■ WHAT TO WORK ON: Your task is to copy every line of the entries that contains "drawio".

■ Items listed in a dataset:
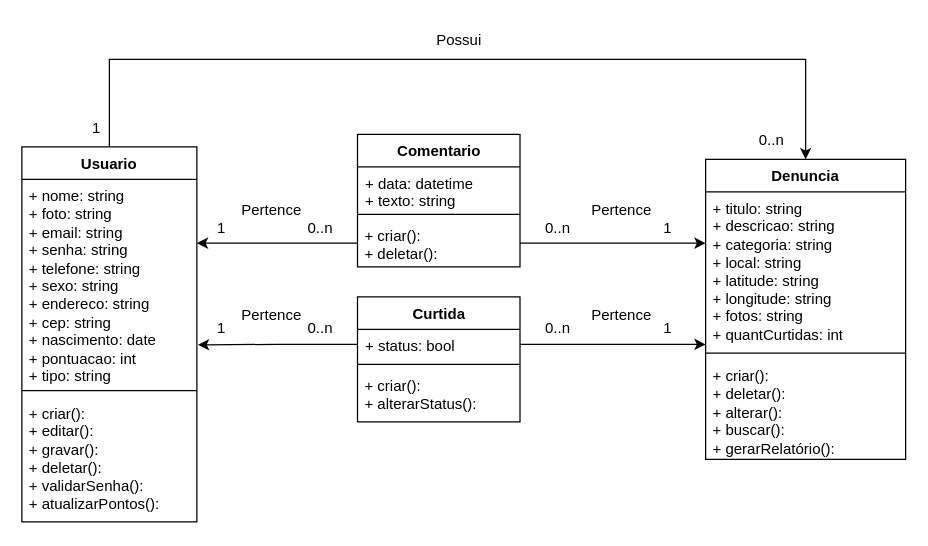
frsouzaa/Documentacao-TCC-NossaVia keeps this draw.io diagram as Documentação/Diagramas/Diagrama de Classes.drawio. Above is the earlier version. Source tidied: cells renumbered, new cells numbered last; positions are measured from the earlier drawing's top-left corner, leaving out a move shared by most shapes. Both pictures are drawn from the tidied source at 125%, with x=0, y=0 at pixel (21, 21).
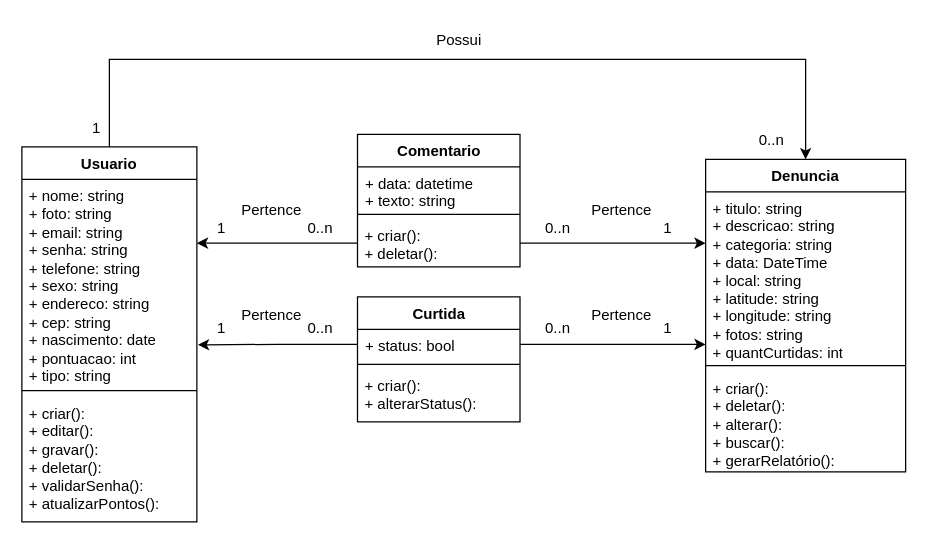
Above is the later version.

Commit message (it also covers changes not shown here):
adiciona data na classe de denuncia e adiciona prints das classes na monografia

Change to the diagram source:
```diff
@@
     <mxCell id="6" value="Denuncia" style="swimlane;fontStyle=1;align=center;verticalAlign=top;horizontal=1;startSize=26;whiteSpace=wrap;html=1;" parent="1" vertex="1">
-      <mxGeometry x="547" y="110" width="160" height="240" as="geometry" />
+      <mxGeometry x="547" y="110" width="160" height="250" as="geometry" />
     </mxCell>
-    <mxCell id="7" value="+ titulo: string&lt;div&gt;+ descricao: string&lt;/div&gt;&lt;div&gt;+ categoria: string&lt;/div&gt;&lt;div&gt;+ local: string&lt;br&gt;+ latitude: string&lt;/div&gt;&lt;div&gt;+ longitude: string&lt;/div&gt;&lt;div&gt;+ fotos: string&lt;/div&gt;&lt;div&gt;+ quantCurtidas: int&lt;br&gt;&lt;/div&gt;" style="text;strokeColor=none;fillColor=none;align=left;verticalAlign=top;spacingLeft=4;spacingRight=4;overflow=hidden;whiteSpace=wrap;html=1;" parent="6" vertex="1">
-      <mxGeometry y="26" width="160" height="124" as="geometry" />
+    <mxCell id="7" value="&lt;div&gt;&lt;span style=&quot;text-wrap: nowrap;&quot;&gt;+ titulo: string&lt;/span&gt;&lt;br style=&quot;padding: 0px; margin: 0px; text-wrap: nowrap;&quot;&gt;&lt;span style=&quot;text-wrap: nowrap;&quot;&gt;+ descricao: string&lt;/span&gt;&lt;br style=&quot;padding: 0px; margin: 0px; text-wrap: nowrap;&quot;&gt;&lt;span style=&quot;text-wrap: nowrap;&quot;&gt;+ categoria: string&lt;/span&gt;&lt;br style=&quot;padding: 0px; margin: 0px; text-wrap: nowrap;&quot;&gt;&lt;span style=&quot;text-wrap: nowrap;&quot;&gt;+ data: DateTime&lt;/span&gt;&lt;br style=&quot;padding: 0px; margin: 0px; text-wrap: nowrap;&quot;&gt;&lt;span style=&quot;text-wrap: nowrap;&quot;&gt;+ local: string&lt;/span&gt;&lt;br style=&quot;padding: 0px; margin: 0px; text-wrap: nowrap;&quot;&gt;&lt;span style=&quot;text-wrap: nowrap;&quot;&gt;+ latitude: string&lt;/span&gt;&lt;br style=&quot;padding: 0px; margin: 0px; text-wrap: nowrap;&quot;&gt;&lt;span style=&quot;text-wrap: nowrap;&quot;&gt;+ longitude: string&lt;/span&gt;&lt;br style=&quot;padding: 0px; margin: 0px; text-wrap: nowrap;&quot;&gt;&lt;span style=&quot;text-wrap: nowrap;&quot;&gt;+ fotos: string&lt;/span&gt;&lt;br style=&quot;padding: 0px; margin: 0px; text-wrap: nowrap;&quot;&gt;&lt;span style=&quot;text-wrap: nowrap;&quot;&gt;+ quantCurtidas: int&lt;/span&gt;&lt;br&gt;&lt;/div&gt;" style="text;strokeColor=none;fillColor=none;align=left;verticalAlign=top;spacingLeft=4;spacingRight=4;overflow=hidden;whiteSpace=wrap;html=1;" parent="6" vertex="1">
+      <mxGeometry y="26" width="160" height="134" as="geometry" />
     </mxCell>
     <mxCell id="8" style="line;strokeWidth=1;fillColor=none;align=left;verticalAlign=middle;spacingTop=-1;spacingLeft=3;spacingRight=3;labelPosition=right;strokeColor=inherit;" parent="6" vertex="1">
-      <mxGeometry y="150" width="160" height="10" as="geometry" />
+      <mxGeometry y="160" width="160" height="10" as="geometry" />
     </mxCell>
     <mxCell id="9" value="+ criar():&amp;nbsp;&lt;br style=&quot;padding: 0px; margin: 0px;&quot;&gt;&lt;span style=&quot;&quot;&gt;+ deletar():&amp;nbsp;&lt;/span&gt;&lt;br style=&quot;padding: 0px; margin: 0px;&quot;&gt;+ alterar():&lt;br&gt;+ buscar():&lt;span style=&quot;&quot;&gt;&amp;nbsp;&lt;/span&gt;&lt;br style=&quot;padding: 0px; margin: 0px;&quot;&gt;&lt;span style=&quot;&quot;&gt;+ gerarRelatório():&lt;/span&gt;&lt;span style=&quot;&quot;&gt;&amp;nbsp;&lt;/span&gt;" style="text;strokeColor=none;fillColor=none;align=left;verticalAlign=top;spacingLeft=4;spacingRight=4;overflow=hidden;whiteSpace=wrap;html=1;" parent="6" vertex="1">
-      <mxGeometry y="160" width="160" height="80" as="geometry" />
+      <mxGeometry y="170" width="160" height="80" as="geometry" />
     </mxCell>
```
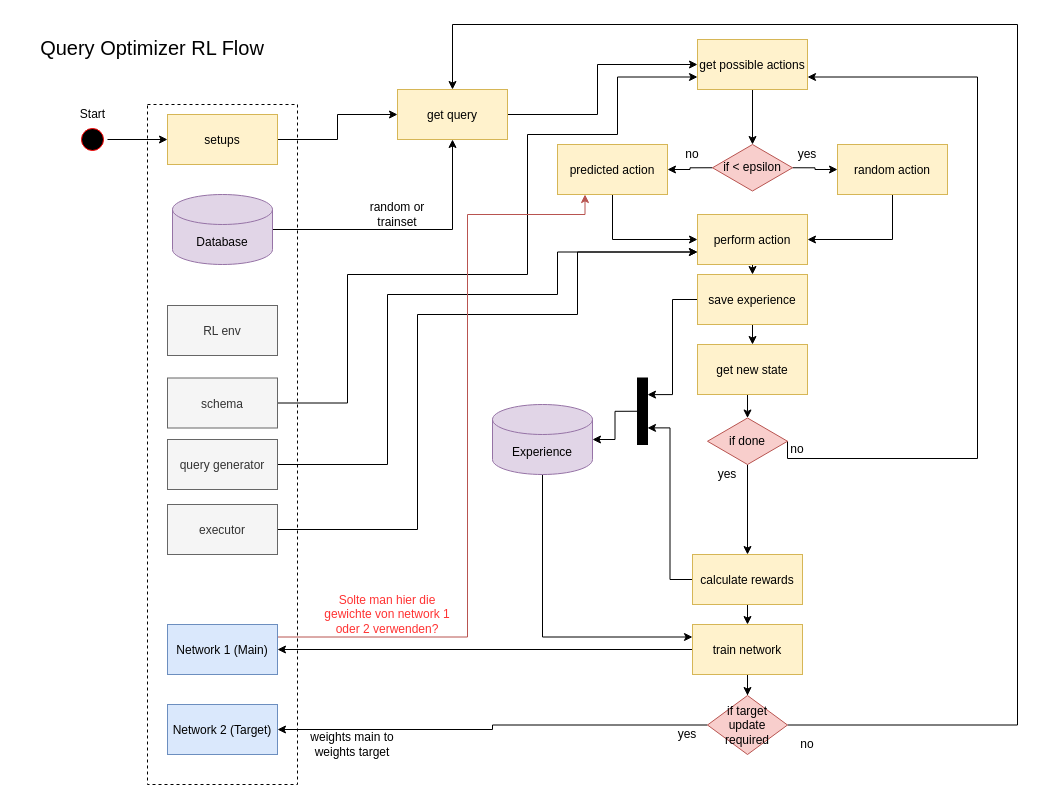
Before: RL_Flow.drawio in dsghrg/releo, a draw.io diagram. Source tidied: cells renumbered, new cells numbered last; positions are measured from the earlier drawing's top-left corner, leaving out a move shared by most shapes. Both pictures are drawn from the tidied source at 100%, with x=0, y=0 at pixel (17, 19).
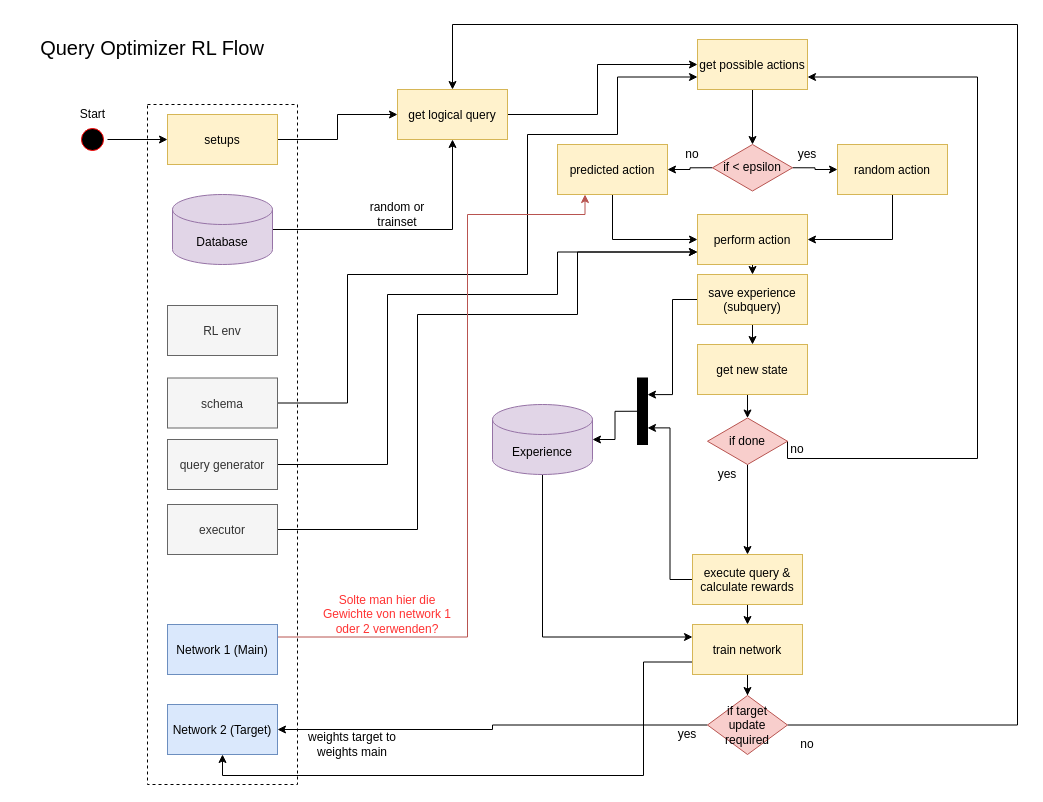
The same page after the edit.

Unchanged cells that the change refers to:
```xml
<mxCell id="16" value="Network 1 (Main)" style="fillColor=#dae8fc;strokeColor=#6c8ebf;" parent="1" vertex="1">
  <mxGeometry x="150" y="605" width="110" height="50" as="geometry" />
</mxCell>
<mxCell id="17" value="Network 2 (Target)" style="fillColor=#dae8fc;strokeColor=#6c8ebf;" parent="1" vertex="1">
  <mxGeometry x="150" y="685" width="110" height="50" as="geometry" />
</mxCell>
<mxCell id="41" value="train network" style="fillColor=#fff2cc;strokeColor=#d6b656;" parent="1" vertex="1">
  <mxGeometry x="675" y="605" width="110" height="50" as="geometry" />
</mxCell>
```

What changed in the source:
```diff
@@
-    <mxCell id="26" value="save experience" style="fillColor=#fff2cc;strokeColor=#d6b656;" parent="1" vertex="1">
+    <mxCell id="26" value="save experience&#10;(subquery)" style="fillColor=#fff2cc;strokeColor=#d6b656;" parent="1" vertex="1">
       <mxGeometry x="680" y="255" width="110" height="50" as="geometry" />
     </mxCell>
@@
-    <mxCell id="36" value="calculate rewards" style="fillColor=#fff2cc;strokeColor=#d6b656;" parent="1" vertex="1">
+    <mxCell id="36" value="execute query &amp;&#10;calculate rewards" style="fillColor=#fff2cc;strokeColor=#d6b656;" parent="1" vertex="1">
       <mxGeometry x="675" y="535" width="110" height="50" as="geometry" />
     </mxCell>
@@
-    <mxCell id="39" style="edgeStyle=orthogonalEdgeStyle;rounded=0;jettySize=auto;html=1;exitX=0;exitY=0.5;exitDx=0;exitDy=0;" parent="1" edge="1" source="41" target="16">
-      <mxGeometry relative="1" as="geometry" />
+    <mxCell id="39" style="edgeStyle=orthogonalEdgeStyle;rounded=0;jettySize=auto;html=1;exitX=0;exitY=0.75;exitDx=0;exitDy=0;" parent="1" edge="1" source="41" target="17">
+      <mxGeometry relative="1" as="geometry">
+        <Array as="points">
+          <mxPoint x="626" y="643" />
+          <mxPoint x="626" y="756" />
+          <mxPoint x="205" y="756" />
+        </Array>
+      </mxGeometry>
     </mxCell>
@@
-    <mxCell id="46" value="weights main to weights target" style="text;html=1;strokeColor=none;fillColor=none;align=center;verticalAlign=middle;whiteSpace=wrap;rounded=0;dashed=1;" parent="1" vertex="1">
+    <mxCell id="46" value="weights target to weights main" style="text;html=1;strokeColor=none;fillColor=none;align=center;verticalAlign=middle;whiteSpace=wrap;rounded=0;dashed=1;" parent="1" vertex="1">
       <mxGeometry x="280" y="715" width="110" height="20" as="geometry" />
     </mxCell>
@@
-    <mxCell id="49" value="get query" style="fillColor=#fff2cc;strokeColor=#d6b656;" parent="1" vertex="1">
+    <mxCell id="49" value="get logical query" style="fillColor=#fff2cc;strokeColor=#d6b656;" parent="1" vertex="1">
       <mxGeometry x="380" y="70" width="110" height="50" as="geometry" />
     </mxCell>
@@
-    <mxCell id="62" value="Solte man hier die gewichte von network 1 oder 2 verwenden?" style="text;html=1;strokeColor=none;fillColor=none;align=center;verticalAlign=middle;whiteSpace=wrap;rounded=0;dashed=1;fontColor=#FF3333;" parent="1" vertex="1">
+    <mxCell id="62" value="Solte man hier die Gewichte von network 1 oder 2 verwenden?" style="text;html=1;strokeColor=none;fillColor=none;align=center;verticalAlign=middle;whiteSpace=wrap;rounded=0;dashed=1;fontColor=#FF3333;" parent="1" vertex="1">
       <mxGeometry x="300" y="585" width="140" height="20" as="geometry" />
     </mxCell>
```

■ ANSWER TO THIS EXERCISE:
frsouzaa/Documentacao-TCC-NossaVia keeps this draw.io diagram as Documentação/Diagramas/Diagrama de Classes.drawio. Above is the earlier version. Source tidied: cells renumbered, new cells numbered last; positions are measured from the earlier drawing's top-left corner, leaving out a move shared by most shapes. Both pictures are drawn from the tidied source at 125%, with x=0, y=0 at pixel (21, 21).
Before: RL_Flow.drawio in dsghrg/releo, a draw.io diagram. Source tidied: cells renumbered, new cells numbered last; positions are measured from the earlier drawing's top-left corner, leaving out a move shared by most shapes. Both pictures are drawn from the tidied source at 100%, with x=0, y=0 at pixel (17, 19).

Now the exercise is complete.